“I have bullet holes here. Here and here. They went in there. Came out there. Bounced off,” said Koslowski.
PTSD led to a string of unsuccessful jobs driving trucks and a failed first marriage. He was at the end of his rope. But rediscovering music is slowly pulling Koslowski out of his dark place.
“Nobody has touched that vinyl for 40, 50, 60 years. You heard the sound quality and tone quality and everything else,” said Koslowski.
His self-prescribed music therapy is easing his burden.
“To see the joy and love and excitement in something so simple as music is so satisfying,” said his wife Carol. “It makes me very happy to see that. He deserves it.”
“It is a stress reliever. It helps relieve the pain that I have,” said Koslowski.
These days Steve is sharing his love of music on tour. It’s a painful journey for the veteran. His destination? The same hallowed venue. Every month or so Koslowski performs at the Virginia War Memorial.
The proud Marine sings the same song to the same 12,000 names engraved on the walls of the War Memorial. He truly believes they’re listening.
Steve Koslowski said his brothers and sisters in arms who never came home deserve a song to finally soothe their soul too.
Koslowski says, “I gave some. They gave all. The little that I can give back and sing and share my music is the least that I can do.”

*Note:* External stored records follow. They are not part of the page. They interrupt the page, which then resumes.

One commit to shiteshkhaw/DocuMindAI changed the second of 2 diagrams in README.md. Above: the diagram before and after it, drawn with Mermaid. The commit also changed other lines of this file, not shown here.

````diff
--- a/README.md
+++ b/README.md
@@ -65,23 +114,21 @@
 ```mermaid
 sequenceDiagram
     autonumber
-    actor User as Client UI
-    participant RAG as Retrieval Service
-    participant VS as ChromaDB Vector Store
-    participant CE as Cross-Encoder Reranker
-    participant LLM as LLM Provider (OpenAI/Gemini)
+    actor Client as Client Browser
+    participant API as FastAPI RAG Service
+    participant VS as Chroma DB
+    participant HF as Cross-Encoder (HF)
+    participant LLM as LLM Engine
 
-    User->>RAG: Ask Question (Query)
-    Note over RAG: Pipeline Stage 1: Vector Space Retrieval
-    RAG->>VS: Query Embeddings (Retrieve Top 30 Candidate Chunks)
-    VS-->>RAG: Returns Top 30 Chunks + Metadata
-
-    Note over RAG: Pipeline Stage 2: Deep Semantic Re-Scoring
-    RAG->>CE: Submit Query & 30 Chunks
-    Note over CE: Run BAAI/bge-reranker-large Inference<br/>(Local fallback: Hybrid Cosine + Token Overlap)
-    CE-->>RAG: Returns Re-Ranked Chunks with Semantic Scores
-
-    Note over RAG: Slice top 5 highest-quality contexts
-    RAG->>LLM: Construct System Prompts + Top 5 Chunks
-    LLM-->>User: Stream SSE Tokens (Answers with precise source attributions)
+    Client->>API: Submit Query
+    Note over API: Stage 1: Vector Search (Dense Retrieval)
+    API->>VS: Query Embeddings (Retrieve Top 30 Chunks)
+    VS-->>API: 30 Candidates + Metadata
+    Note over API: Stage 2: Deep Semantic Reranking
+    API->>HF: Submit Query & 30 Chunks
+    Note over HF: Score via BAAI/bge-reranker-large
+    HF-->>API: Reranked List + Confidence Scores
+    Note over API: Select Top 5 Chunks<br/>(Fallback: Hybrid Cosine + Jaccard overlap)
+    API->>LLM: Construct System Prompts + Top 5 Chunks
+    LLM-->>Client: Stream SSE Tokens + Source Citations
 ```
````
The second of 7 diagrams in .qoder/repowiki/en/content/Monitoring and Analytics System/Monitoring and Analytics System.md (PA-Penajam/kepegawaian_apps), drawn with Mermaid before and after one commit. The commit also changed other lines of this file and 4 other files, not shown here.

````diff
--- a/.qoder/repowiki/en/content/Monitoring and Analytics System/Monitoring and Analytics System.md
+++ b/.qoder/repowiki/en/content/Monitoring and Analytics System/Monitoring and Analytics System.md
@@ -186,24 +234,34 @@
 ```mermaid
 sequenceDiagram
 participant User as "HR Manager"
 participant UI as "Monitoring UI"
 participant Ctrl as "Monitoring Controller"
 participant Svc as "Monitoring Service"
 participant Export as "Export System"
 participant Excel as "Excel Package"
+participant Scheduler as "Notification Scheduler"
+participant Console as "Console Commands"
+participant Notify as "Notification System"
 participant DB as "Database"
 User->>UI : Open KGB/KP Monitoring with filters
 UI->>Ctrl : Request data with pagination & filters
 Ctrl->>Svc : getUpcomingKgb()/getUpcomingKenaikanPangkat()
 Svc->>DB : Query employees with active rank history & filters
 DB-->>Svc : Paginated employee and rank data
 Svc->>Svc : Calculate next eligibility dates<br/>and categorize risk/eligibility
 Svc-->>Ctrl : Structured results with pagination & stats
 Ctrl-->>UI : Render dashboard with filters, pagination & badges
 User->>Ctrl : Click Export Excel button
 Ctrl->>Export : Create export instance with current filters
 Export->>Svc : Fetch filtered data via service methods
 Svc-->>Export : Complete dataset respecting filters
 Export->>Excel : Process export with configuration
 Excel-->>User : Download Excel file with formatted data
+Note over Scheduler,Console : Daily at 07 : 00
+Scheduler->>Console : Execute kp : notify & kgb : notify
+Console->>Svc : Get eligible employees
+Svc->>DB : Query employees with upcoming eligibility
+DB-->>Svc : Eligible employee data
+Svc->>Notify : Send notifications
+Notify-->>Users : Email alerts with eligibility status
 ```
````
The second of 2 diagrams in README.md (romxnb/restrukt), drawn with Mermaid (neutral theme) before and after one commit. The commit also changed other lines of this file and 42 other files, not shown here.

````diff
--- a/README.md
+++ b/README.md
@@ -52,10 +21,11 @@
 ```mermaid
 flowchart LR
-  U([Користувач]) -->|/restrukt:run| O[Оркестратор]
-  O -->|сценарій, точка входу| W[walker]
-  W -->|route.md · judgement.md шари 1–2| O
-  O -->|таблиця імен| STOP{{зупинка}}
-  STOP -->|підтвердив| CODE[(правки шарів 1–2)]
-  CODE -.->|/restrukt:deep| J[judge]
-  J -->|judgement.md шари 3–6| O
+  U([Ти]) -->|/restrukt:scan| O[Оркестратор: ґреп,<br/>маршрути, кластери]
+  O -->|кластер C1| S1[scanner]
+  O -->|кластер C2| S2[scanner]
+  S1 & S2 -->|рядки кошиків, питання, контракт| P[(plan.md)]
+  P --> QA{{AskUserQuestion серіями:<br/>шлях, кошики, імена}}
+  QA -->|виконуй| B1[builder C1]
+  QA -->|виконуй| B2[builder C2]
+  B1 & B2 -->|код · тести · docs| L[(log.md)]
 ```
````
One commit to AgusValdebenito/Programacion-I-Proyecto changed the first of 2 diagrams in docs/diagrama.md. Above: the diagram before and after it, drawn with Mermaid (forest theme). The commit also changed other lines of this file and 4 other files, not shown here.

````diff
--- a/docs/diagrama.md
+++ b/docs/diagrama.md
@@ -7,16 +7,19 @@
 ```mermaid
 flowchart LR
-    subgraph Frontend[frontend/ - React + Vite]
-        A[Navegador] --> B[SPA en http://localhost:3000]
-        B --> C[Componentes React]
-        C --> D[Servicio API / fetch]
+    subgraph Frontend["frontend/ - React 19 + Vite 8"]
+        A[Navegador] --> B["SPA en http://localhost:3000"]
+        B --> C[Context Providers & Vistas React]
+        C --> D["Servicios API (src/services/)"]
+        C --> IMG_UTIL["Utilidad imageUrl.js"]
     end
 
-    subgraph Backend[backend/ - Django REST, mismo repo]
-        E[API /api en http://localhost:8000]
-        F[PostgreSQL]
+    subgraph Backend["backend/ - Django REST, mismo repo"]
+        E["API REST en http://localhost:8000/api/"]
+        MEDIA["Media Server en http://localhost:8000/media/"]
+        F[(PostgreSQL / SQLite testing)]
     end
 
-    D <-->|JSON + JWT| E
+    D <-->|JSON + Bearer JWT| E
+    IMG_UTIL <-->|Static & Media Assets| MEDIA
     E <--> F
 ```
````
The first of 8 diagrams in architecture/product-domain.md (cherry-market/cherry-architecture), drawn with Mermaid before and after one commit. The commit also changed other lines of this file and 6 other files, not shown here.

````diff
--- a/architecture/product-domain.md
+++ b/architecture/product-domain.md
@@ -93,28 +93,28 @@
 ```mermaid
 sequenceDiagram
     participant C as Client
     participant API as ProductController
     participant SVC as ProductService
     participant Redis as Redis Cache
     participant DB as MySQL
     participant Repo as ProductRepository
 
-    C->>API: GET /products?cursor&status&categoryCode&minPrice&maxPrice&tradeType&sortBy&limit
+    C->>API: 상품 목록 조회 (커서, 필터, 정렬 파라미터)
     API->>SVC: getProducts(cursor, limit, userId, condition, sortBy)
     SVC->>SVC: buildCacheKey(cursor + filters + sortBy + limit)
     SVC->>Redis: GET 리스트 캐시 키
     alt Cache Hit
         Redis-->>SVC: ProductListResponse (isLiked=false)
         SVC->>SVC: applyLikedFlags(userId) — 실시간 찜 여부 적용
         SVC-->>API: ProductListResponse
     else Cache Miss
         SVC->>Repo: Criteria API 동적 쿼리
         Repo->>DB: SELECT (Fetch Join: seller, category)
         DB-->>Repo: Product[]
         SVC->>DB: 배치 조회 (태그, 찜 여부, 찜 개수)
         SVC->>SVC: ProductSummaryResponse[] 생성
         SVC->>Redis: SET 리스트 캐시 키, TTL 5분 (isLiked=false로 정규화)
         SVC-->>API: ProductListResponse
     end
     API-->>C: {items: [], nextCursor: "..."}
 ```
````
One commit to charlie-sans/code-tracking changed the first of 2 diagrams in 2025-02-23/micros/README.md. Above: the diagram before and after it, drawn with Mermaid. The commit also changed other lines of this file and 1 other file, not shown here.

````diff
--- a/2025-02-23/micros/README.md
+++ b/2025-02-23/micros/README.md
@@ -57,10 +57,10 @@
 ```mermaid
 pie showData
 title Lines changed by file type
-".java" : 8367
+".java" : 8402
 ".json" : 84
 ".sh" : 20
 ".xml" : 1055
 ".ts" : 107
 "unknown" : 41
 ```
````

If you know of someone with an interesting story to tell email Greg McQuade at firstname.lastname@example.org.